26 June 1941
On the right flank of VIII Mechanized Corps, 34th Tank Division lumbered forward with the huge T-35 “land battleships” displayed before the war in the Red Army’s military parades in Moscow. A showpiece unit, the 34thTank Division therefore had a much greater proportion of experienced tank crews than other Red Army formations, but the T-35 had never been mechanically reliable and age had not improved its service rate. Most of the big tanks had been left behind as they broke down; the survivors now finally went into action.
The German sources relied on by Western authors until the late 1990’s make few references to the huge T-35 in combat, but the Soviet records show them in action in these battles. Or at least attempting to get into action. Many of the huge tanks broke down along the way, and of those that made it, more of them fell victim to German anti-tank guns. The 34th Tank Division made considerably less progress than its sister 12th Tank Division, but it also suffered considerably fewer casualties in the process.
The Soviets are on the attack against German infantry with their pitiful 37mm anti-tank guns. The Red Army has its T35 land battleships in action – if they don’t break down first.
Ride to Dubno
26 June 1941
On the afternoon of 22 June, Col. Gen. Mikhail Kirponos of South West Front began to correctly suspect that the Germans meant to surround his forces in and around Lviv. With limited reserves to block such a move, he looked to the cavalry divisions near the front – they had the needed mobility, but were not suited for the armored counter-attacks demanded by pre-war doctrine. Fourteenth Cavalry Division rode for a line along the River Ikva, arriving on the 24th when they began to dig in. “Do not allow the enemy,” Kirponos ordered, “to advance to the east, south or south-east.” Two days later, the Germans appeared as Kirponos had foreseen.

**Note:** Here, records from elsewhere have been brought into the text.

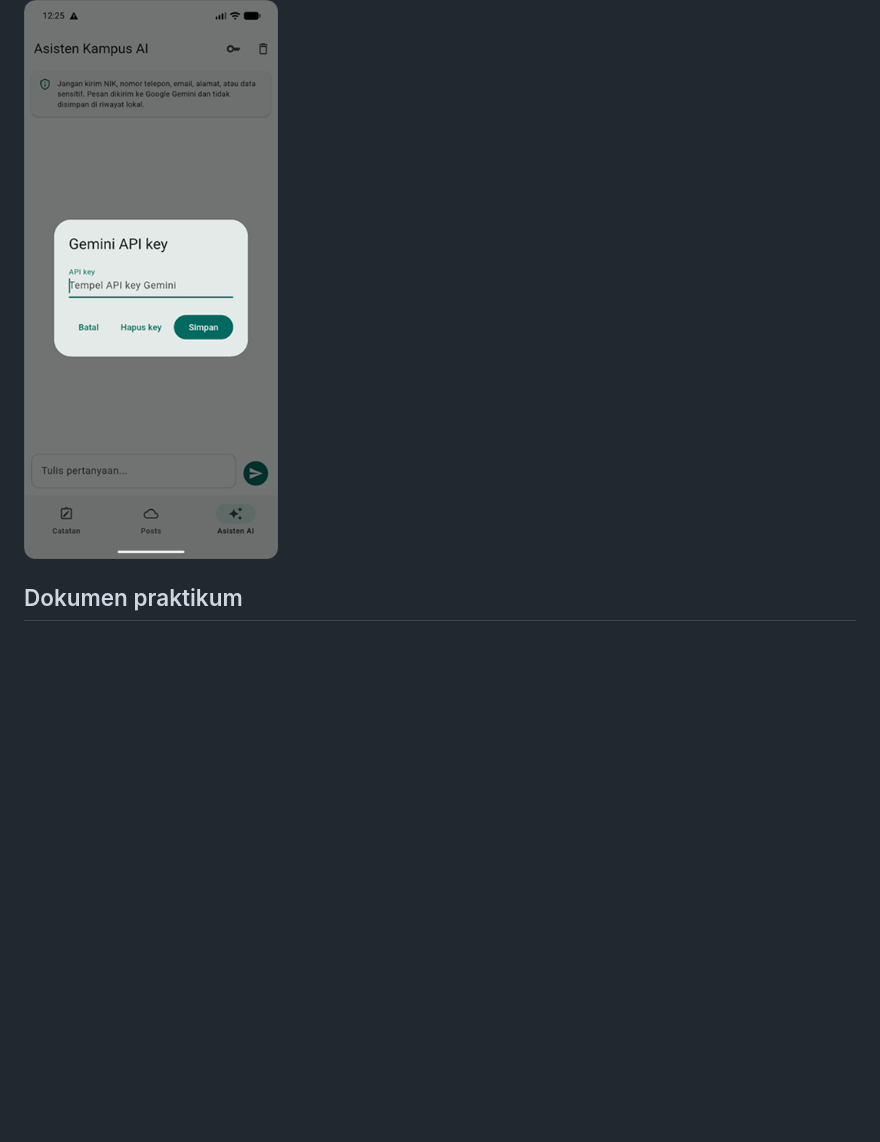
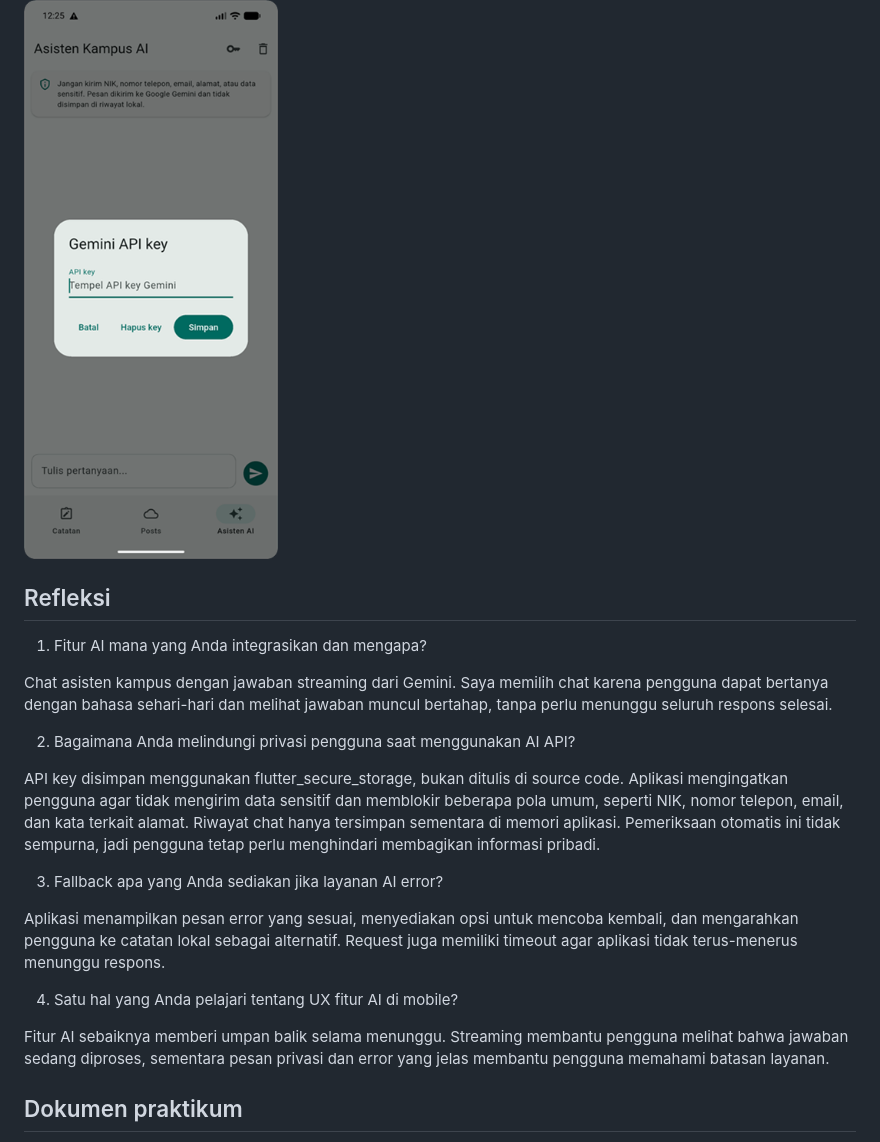
Before and after one commit to sileysa/244107020231-mobile-course, a Markdown page: 10-week-10-ai-feature-integration/README.md, the part around the change. Drawn GitHub-style; blank space fills up the shorter version.

Commit message:
10-week-10-ai-feature-integration

```diff
--- a/10-week-10-ai-feature-integration/README.md
+++ b/10-week-10-ai-feature-integration/README.md
@@ -108,6 +108,24 @@ membulat. Tidak ada key atau data pribadi yang terlihat.
 
 ![Dialog API key kosong dengan gaya Week 8](screenshots/pengaturan-api-key.png)
 
+## Refleksi
+1. Fitur AI mana yang Anda integrasikan dan mengapa?
+
+Chat asisten kampus dengan jawaban streaming dari Gemini. Saya memilih chat karena pengguna dapat bertanya dengan bahasa sehari-hari dan melihat jawaban muncul bertahap, tanpa perlu menunggu seluruh respons selesai.
+
+2. Bagaimana Anda melindungi privasi pengguna saat menggunakan AI API?
+
+API key disimpan menggunakan flutter_secure_storage, bukan ditulis di source code. Aplikasi mengingatkan pengguna agar tidak mengirim data sensitif dan memblokir beberapa pola umum, seperti NIK, nomor telepon, email, dan kata terkait alamat. Riwayat chat hanya tersimpan sementara di memori aplikasi. Pemeriksaan otomatis ini tidak sempurna, jadi pengguna tetap perlu menghindari membagikan informasi pribadi.
+
+3. Fallback apa yang Anda sediakan jika layanan AI error?
+
+Aplikasi menampilkan pesan error yang sesuai, menyediakan opsi untuk mencoba kembali, dan mengarahkan pengguna ke catatan lokal sebagai alternatif. Request juga memiliki timeout agar aplikasi tidak terus-menerus menunggu respons.
+
+4. Satu hal yang Anda pelajari tentang UX fitur AI di mobile?
+
+Fitur AI sebaiknya memberi umpan balik selama menunggu. Streaming membantu pengguna melihat bahwa jawaban sedang diproses, sementara pesan privasi dan error yang jelas membantu pengguna memahami batasan layanan.
+
+
 ## Dokumen praktikum
 
 - [Prompt, contoh output, dan keputusan verifikasi](docs/ai-log.md)
```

Given time to prepare their positions, Maj. Gen. V.D. Kryuchenkin’s Red horsemen put up a formidable defense based on their light artillery. The German recon troops made repeated attempts to force their way across the river, succeeding several times only to be thrown back by tank-led counter-attacks. The Red Army had not forgotten how to fight.
Not may Panzer Grenadier scenarios get their own theme song (at least a couple of others have them). The Soviet cavalry is on the defensive against German recon troops, making for a very different fight than all of these tank battles.
Fortune Favors the Inept
27 June 1941
After 12th Tank Division’s successes on the 26th, the division broke off the attack and withdrew. The corps commander and commissar blamed South West Front’s commander and chief commissar for the debacle; conveniently, the political officer killed himself not long after and the front commander was killed in action. Whatever the reason for the withdrawal, the corps staff ordered 34th Tank Division, which had not moved, to shift to the right and attack immediately together with whatever troops and tanks from 12th Tank and 7th Mechanized Divisions could be collected, ready or not.
Led by corps commissar Nikolai Popel, the armored battle group surged northward expecting to meet another fearsome German defensive position. Instead, they accidentally plunged into the gap between two German divisions and found only a scratch force thrown together by First Panzer Group from the 16th Panzer Division’s recon and anti-tank battalions. The Soviets shredded the weak German effort and pushed on toward Dubno. But the Red God of War is fickle.
The land battleships are at it again, this time against a German recon force without heavy anti-tank support. There are fewer of the massive vehicles left, but the fragile ones were left behind over the previous days. It’s still a challenge for the Red Army, as they’re expected to take maximum advantage of their opportunity.
And that’s the second chapter of Fire in the Steppe. Personally, I think it has the best scenario set in all of Panzer Grenadier.
You can order Fire in the Steppe right here.
Mike Bennighof is president of Avalanche Press and holds a doctorate in history from Emory University. A Fulbright Scholar and award-winning journalist, he has published over 100 books, games and articles on historical subjects.
He lives in Birmingham, Alabama with his wife, three children and his dog, Leopold.